The golden state's drought is worse. One analyst said it's possible that migrating people out may be an option.
Warren Buffett called into CNBC to surprise 17-year-old Tre Grinner, a Hodgkin's Lymphoma patient who wants to be an investment banker.
CNBC's Steve Liesman breaks down the data on Friday's jobs report. And Mark Zandi, Moody's Analytics; Peter Boockvar, The Lindsey Group, Tony Fratto, Hamilton Place Strategies, and Austan Goolsbee, Chicago Booth School of Business, weigh in.
CNBC's Rick Santelli reports market reaction to Friday's jobs report.

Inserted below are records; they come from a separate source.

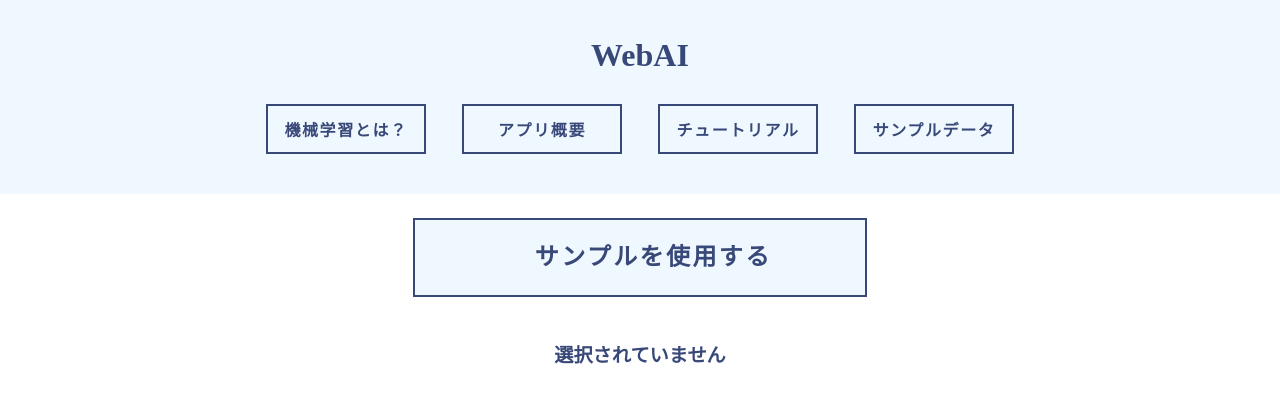
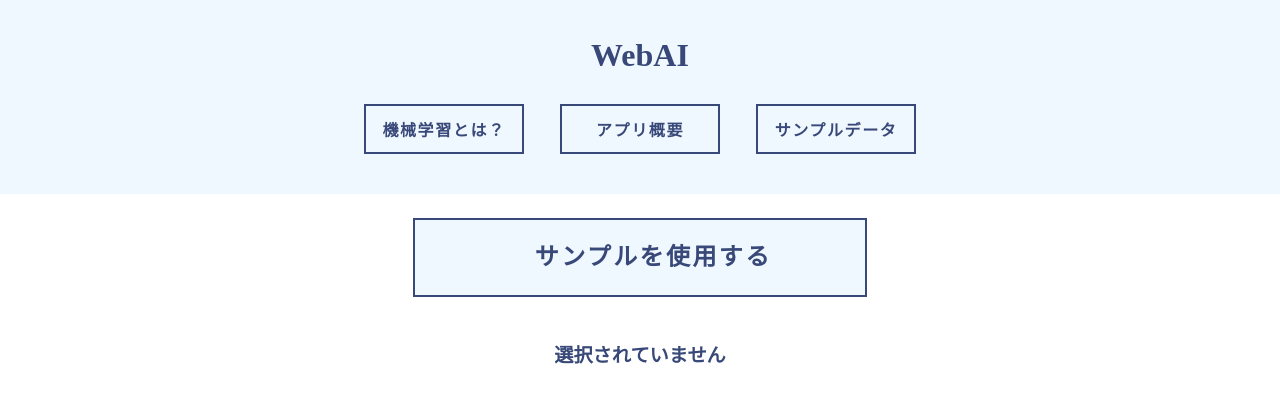
Before and after one commit to GEN222/WebAI, a Flask app: page / in a window 1280 px wide. Shown: the top 403 px of the page. Run offline with Flask 2, Linux system fonts and the light colour scheme; some libraries are stand-ins or nearby versions.

Commit message:
disable チュートリアル

```diff
--- a/templates/index.html
+++ b/templates/index.html
@@ -46,9 +46,9 @@
         <!-- <li class="nav__item">
           <button type='button' >使い方</button>
         </li> -->
-        <li class="nav__item">
+        <!-- <li class="nav__item">
           <button type='button' >チュートリアル</button>
-        </li>
+        </li> -->
         <li class="nav__item">
           <button type='button' onClick="window.open('static/PDF/サンプルデータ詳細.pdf','sample')">サンプルデータ</button>
         </li>
```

CNBC's Eamon Javers reports the latest jobs numbers from the U.S. Labor Department.